Large fashion chains now enters the battle of prices, as supermarkets recently. Chains such as Mango, Springfield, HM, and Bershka are tightening the accelerator pressed also by others such as Primark and Kiabi. The battle of prices on the one hand entails reductions in margins of profitability of the contenders, and in many cases reductions in quality, which can come from multiple sources: raw materials, in the quality controls, in the workforce involved in garments. It may also come from trimming the margin of providers, which is squeezed more. In both cases, this drop in profitability, which in principle it seems beneficial to the consumer, can have side effects, such as dismissals in companies that reduced their margins. The battles of prices must also consider the cost structure of the contenders, in this case they all large fashion, so the battle is hard. For example, in the case of the Irish Primark, a little less known in Spain, where it has with Twelve shops today, its success is based on very competitive prices with a product from a medium quality (therefore with a relationship quality price very good), with large stores, more than 4,600 m2, and location in commercial areas. You need to make other remarks regarding the prices and its effects wars, normally very negative, since in addition to the already discussed, they can get to fix a psychological level of price for customers, so that later it can be very difficult for companies to recover their normal level.

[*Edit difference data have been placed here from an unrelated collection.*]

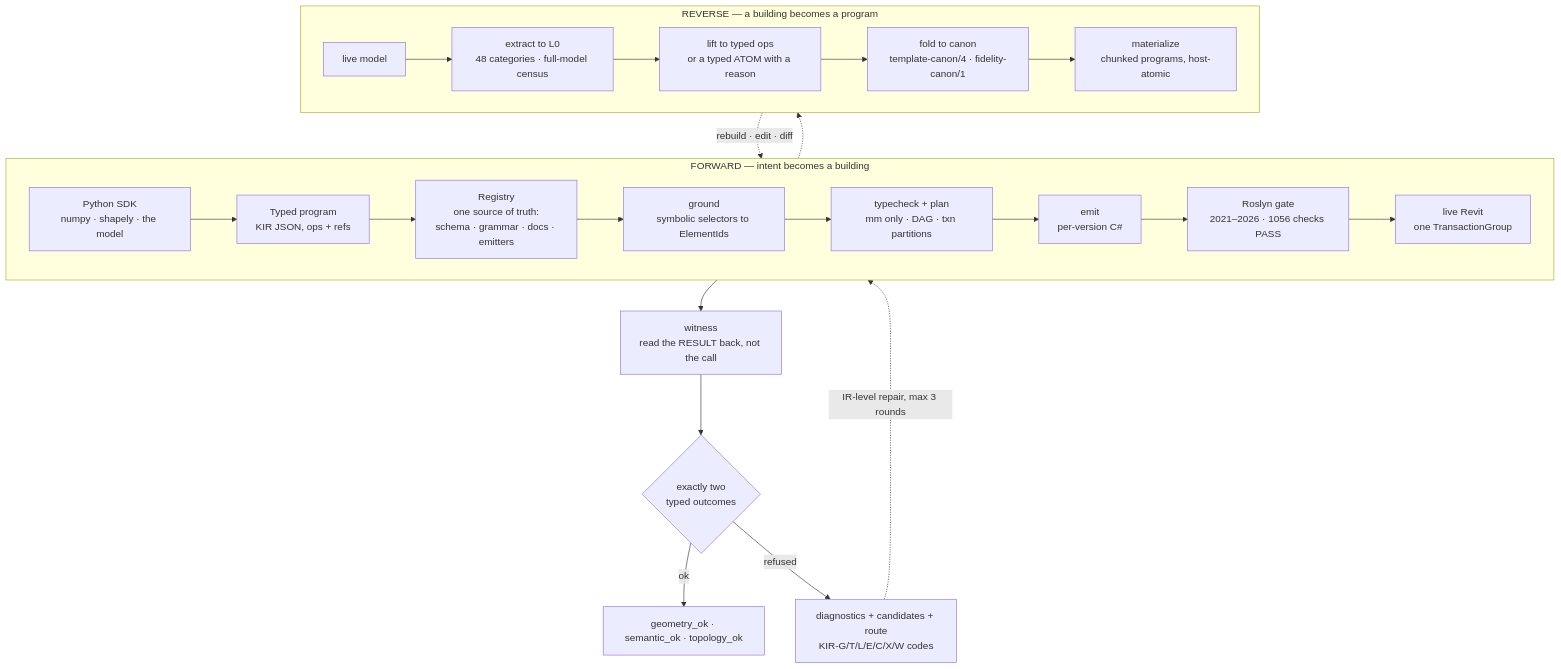
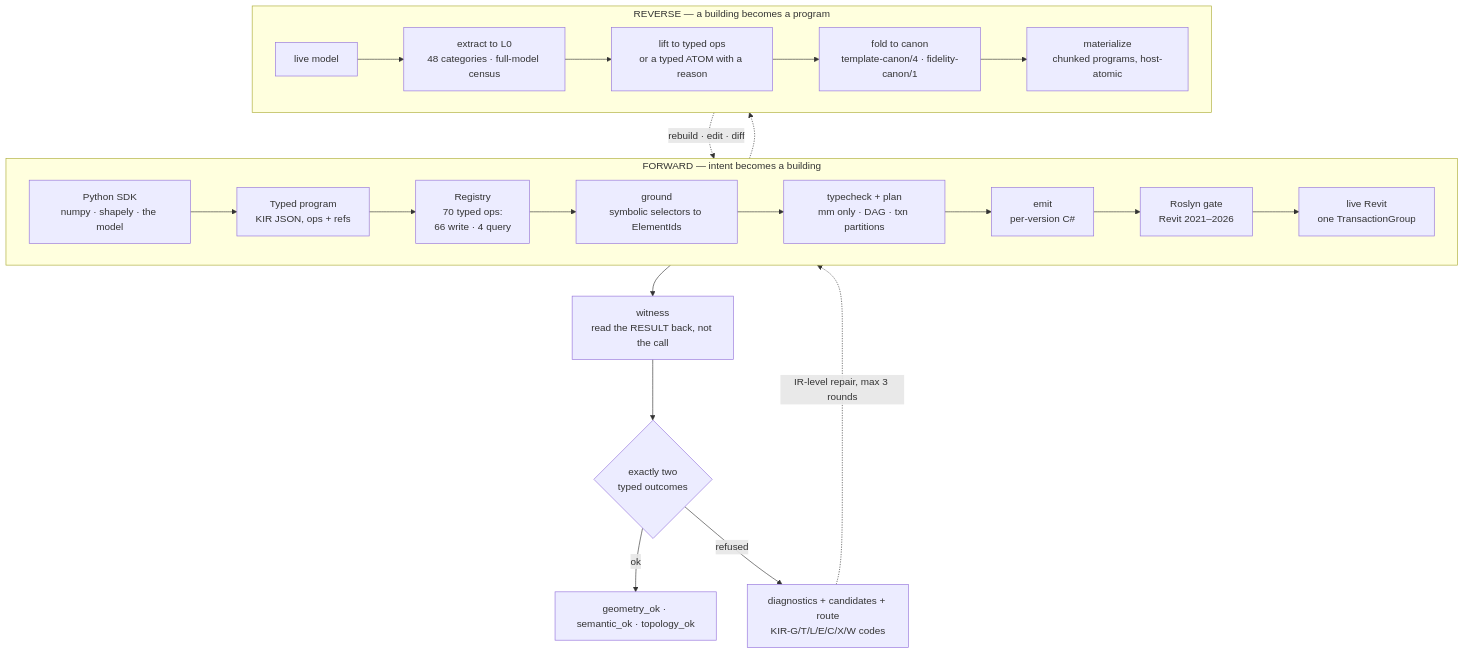
Before and after one commit to 5vbkgsghhh-hash/kir: the first of 3 diagrams in README.md, drawn with Mermaid. The commit also changed other lines of this file, not shown here.

````diff
--- a/README.md
+++ b/README.md
@@ -69,34 +69,34 @@
 ```mermaid
 flowchart TB
     subgraph FWD["FORWARD — intent becomes a building"]
         direction LR
         SDK["Python SDK<br/>numpy · shapely · the model"]
         PROG["Typed program<br/>KIR JSON, ops + refs"]
-        REG["Registry<br/>one source of truth:<br/>schema · grammar · docs · emitters"]
+        REG["Registry<br/>70 typed ops:<br/>66 write · 4 query"]
         GRND["ground<br/>symbolic selectors to ElementIds"]
         PLAN["typecheck + plan<br/>mm only · DAG · txn partitions"]
         EMIT["emit<br/>per-version C#"]
-        GATE["Roslyn gate<br/>2021–2026 · 1056 checks PASS"]
+        GATE["Roslyn gate<br/>Revit 2021–2026"]
         RUN["live Revit<br/>one TransactionGroup"]
         SDK --> PROG --> REG --> GRND --> PLAN --> EMIT --> GATE --> RUN
     end
 
     RUN --> WIT["witness<br/>read the RESULT back, not the call"]
     WIT --> OUT{"exactly two<br/>typed outcomes"}
     OUT -->|ok| OKN["geometry_ok · semantic_ok · topology_ok"]
     OUT -->|refused| REFN["diagnostics + candidates + route<br/>KIR-G/T/L/E/C/X/W codes"]
     REFN -.->|"IR-level repair, max 3 rounds"| PROG
 
     subgraph REV["REVERSE — a building becomes a program"]
         direction LR
         DOC["live model"]
         L0["extract to L0<br/>48 categories · full-model census"]
         L1["lift to typed ops<br/>or a typed ATOM with a reason"]
         FOLD["fold to canon<br/>template-canon/4 · fidelity-canon/1"]
         MAT["materialize<br/>chunked programs, host-atomic"]
         DOC --> L0 --> L1 --> FOLD --> MAT
     end
 
     RUN -.-> DOC
     MAT -.->|"rebuild · edit · diff"| PROG
 ```
````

In addition, they encourage a short-term view of the company, instead of looking for the survival and development of the same long-term. They do not usually discriminate between customers or customer segments, so that benefits all the world, and not only good customers. Not only must compete on price, on many occasions would be more cost-effective to compete on service, especially when there is excess capacity wasted, so that could be a better service to the customer without barely increasing the cost. Original author and source of the article.